|Glow in the Dark Productions|
Pressure Cooker! was the wacky game show where three contestants were tested of their knowledge on food.
Round 1: Meal TicketEdit
In Round 1, the contestants would face a ramdomized game board called the "Meal Mixer". The Meal Mixer included four meals we're all familiar with: "Breakfast", "Lunch", "Dinner" and "Snack". They acted as categories. One category was different, called "Potluck" (more on that later). Either the host or the winner of drawing lots would start the Meal Mixer (depending on the episode). When it landed on a category, a toss-up question was read and the first contestant to buzz-in would get a chance to answer. Answering the question correctly took control of the Meal Mixer, but an incorrect answer gave the other contestants(s) a chance to answer. After that, the contestant who gave the last correct answer to that point would take control of the Meal Mixer.
The Meal TicketsEdit
The contestant with a correct answer not only took control of the Meal Mixer but also would put up a meal ticket (corresponding to the category that the question came from) on his/her podium, hence the title. For example, a correct answer in the lunch category would put up a lunch meal ticket.

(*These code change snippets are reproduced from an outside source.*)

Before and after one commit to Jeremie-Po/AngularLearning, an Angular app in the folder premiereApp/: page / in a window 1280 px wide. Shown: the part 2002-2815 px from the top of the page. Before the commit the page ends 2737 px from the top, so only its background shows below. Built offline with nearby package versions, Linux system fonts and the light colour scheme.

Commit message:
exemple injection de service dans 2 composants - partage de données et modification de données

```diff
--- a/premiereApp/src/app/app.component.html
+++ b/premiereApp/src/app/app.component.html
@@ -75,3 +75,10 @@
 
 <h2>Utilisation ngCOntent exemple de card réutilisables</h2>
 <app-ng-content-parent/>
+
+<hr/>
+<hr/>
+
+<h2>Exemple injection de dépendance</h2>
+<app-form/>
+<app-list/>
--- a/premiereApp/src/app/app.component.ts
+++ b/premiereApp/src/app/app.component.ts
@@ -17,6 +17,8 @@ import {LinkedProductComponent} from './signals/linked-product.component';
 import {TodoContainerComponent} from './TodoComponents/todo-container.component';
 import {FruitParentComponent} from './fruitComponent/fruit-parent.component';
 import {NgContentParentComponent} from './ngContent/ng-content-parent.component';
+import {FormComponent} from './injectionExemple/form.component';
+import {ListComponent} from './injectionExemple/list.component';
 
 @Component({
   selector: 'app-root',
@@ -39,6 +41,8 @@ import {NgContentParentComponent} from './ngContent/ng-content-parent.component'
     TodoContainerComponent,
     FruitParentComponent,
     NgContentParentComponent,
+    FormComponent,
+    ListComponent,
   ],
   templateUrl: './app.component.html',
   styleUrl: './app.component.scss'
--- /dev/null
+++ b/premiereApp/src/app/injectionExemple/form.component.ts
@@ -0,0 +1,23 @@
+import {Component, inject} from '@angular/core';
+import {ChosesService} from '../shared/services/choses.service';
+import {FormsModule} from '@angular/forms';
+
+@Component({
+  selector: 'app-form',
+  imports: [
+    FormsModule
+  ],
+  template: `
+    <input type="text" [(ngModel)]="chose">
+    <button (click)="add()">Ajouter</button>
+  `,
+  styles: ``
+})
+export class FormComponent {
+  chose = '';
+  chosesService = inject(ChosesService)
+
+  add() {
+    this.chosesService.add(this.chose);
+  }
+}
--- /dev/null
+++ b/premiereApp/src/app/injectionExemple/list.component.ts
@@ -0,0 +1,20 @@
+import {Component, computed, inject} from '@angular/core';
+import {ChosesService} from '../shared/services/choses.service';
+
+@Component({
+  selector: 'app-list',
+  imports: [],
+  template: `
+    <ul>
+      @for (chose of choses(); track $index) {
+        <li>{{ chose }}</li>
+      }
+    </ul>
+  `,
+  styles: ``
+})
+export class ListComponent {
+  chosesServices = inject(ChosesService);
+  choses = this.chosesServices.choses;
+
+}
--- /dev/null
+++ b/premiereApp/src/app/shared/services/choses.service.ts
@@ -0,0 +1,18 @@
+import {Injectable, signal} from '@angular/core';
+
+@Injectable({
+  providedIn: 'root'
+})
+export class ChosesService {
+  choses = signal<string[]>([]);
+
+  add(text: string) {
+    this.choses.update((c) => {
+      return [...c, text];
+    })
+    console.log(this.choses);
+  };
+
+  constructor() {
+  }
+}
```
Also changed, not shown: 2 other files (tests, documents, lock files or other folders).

Each meal ticket was represented by a food item:
- Breakfast – Egg
- Lunch – Hamburger
- Dinner – Turkey
- Snack – Bag of Popcorn
The object of the game was to get five meal tickets, which included one for each of the three meals (breakfast, lunch and dinner) and two snacks.
NOTE: If a contestant answered a question in a category from which he/she already had a meal ticket, that contestant would have a chance to steal a meal ticket from one of his/her opponents. However, if neither of the opponents had what the contestant wanted, that contestant would get a free unclaimed meal ticket of his/her choice, aka "stealing from the house."
Don't Play with your FoodEdit
It may say "Don't Play with your Food", but as Chris would say, "BUT WE WANNA/WE'RE GONNA!" Midway into Round 1, all three contestants would play a stunt that allowed them to build or make things from food, hence “playing with food” (an example being making caricatures of famous people, real or fictional). They did that for 30, 45, or 60 seconds, and when time ran out, all the contestants would share their creativity. The contestant with the best work would get a meal ticket of his/her choice and control of the Meal Mixer. If there was a tie, each contestant who tied would get a meal ticket of his/her choice, but the host would control the Meal Mixer.
Always played once; it was a special game in which the contestant would play a solo stunt involving food (for example, matching up food names with the food) If successful, the contestant would earn a meal ticket of his/her choice; failure, however, did not earn a meal ticket of his/her choice.
The first two contestants to get all five meal tickets would win the round and advance to Round 2. If time ran out before that happened (indicated by a saxophone riff), the contestant(s) with the most meal tickets would advance. If there was a tie when the latter happened, a tie-breaker question was read to the tied contestants for advancement to Round 2. Regardless of the outcome, the third place contestant was eliminated, but won parting gifts (such as cookware).
Round 2: Taste-OffEdit
In Round 2 (referred to on the air as "The Taste-Off Round"), the two remaining contestants would face a dish that was made by a Food Network chef. Their job while going back and forth was to identify what ingredients are included in the dish. While identifying, they could take as much of that dish as they wanted. There were either nine or eleven ingredients (depending on the episode) and the first player to identify half of the ingredients won the game. An incorrect ingredient or failure to respond in time would give the player a strike. Just like in baseball (as well as Family Feud & The Price is Right's 3 Strikes), three strikes and that player was out, and the other player won, regardless of score. The winning player would go on to the bonus round, and the other player would go home with parting gifts.
Bonus Round: Pressure CookerEdit
The winning player would play a bonus round called "The Pressure Cooker Round". This was where host Durham and the winning contestant would stand inside a giant pressure cooker to play. To start, host Durham would show the contestant nine food words and phrases. Each one was part of a list of foods and/or other things, and all of them related to specific subject. The contestant's job was to call out a word and the host would read off the list; the contestant could make as many guesses as s/he could, and if s/he was stumped, s/he could pass and move to the next list by calling out another word, or wait until the list was complete. If the winning player could get six subjects correct in 60 seconds (sometimes 75 seconds), he/she won a grand prize (usually a trip). If s/he couldn't do that, s/he still won a consolation prize.
- A similar show called Taste Test which was hosted by celebrity chef David Rosengarten premiered after Pressure Cooker got canceled.
- The buzz-in sound was similar to that used on the PBS game shows Where in the World is Carmen Sandiego? and Where in Time is Carmen Sandiego?.